### ACTIVITY
Write out exactly the lines below that run from the one containing "S0003 --> S0008" through the one containing "S0010 -. contrato v1 .-> S0011", both included, with no other lines.

### INFORMATION SUPPLIED

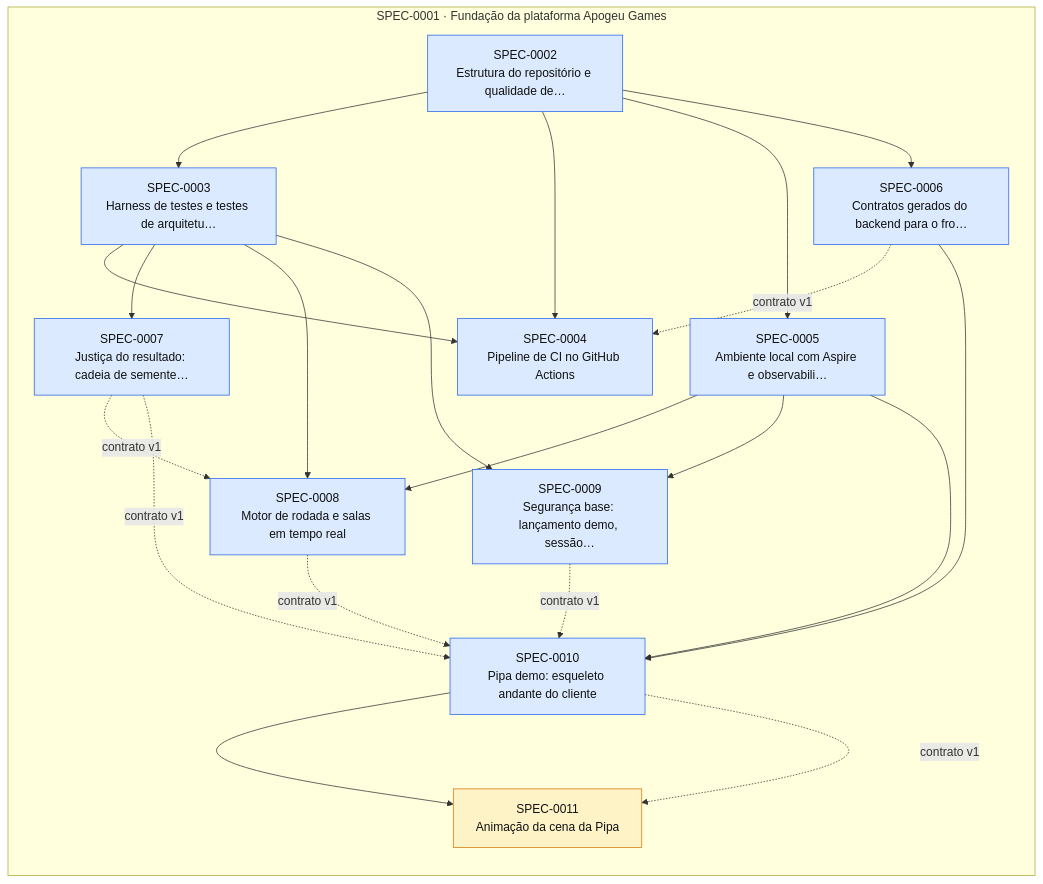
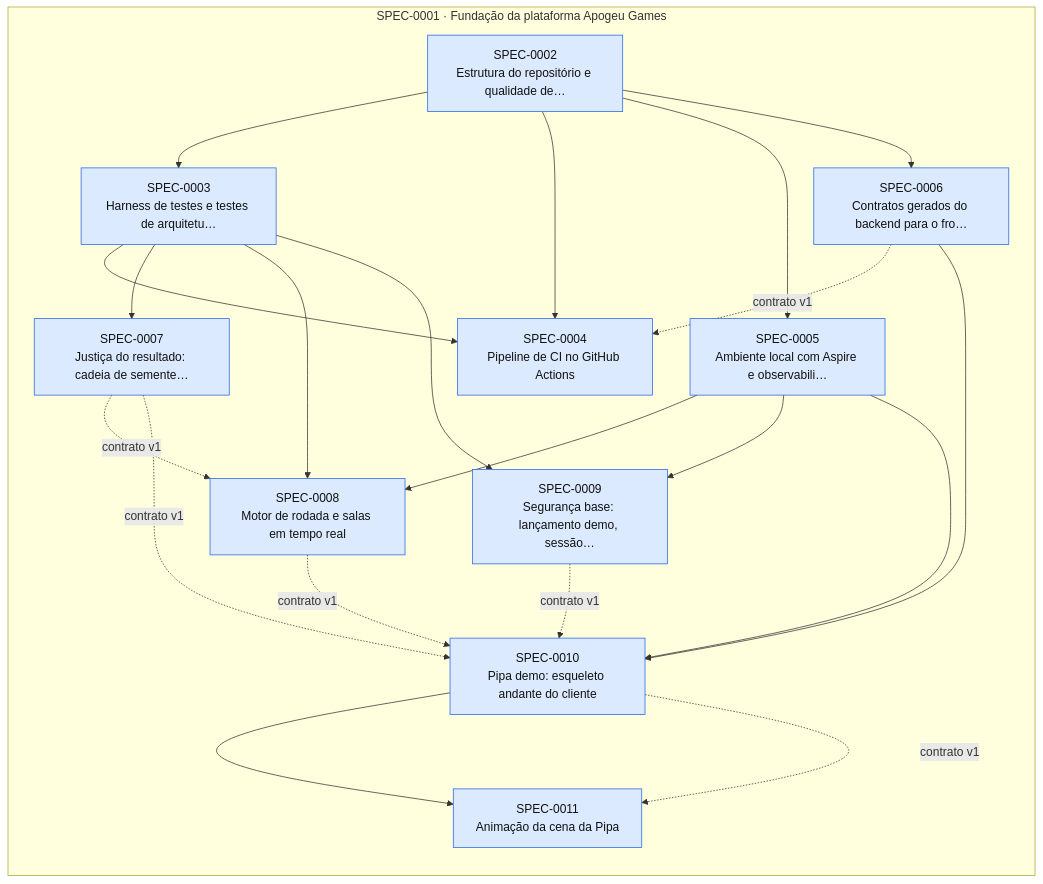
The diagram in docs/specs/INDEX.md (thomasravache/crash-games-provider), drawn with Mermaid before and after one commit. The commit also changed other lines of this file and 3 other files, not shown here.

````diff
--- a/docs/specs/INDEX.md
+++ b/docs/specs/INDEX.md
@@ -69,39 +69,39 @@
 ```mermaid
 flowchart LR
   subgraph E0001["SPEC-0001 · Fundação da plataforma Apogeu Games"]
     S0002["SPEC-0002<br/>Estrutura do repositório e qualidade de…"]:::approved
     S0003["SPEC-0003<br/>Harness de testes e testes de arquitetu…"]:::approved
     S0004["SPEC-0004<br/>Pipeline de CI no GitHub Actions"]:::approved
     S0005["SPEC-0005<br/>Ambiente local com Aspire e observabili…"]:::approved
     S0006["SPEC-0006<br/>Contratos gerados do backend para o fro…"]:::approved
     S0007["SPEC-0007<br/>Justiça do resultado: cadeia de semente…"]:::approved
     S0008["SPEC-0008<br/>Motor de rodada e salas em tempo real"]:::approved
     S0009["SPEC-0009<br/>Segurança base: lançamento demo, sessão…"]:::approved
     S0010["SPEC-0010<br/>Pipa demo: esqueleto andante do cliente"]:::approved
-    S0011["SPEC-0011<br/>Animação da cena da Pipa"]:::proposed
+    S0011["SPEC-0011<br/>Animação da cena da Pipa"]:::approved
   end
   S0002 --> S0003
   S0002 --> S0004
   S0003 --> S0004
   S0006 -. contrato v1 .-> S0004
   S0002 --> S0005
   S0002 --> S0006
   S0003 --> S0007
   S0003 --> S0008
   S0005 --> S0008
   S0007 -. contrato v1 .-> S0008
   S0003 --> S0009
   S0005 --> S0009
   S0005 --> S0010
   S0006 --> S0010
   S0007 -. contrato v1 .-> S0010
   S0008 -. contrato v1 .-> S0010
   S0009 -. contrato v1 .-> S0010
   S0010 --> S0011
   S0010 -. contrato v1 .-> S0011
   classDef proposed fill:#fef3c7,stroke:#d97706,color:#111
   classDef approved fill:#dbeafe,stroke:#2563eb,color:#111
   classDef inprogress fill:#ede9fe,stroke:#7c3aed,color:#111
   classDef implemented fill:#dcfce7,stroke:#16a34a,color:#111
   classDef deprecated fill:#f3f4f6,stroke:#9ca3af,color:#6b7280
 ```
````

* * *

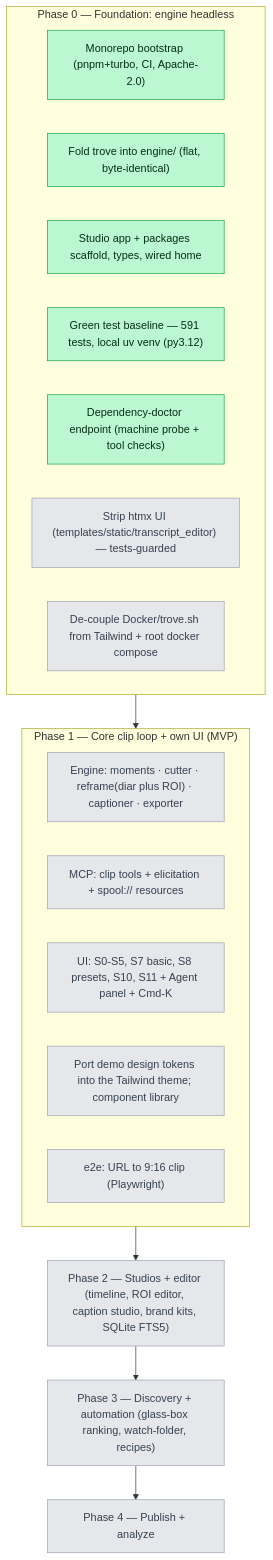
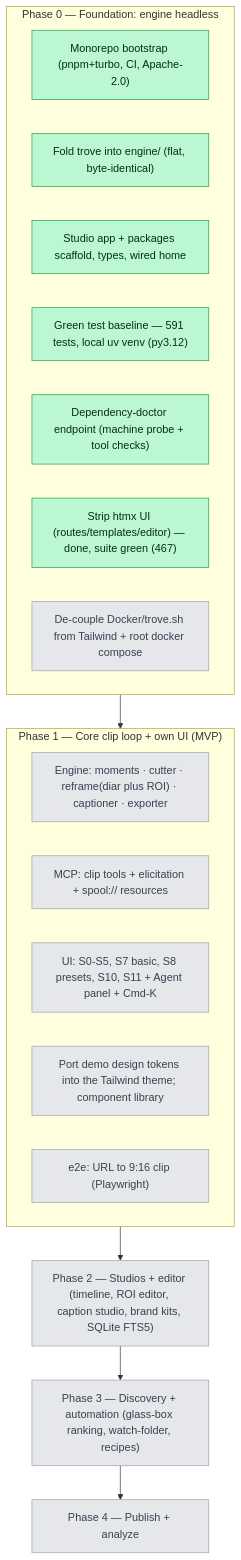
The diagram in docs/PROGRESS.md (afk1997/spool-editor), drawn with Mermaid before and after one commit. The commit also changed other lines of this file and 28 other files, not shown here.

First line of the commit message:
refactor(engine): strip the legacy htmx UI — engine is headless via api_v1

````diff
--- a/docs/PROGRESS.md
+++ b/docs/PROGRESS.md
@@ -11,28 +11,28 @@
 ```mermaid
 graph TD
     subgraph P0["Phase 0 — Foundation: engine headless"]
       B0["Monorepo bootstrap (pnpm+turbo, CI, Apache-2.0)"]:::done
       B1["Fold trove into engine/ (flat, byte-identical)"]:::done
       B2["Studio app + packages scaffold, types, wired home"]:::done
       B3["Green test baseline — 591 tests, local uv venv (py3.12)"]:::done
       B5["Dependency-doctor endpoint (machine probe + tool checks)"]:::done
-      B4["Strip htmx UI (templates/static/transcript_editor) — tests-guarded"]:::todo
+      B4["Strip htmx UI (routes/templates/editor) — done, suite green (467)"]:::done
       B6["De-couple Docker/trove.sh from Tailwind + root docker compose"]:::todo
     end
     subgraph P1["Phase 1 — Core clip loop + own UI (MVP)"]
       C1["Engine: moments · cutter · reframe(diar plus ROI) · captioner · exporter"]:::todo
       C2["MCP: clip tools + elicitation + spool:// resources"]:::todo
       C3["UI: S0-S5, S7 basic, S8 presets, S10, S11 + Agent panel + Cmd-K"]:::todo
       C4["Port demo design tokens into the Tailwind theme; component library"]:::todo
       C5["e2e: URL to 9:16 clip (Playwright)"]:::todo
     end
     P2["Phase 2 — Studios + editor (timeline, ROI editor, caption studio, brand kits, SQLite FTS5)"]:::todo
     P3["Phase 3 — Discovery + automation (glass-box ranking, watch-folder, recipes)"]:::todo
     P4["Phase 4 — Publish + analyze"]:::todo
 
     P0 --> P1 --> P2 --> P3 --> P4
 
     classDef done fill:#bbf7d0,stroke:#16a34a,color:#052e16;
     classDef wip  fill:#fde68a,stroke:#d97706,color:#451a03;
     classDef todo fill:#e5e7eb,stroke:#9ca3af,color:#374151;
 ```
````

### REPLY TO THE EXERCISE
   S0003 --> S0008
   S0005 --> S0008
   S0007 -. contrato v1 .-> S0008
   S0003 --> S0009
   S0005 --> S0009
   S0005 --> S0010
   S0006 --> S0010
   S0007 -. contrato v1 .-> S0010
   S0008 -. contrato v1 .-> S0010
   S0009 -. contrato v1 .-> S0010
   S0010 --> S0011
   S0010 -. contrato v1 .-> S0011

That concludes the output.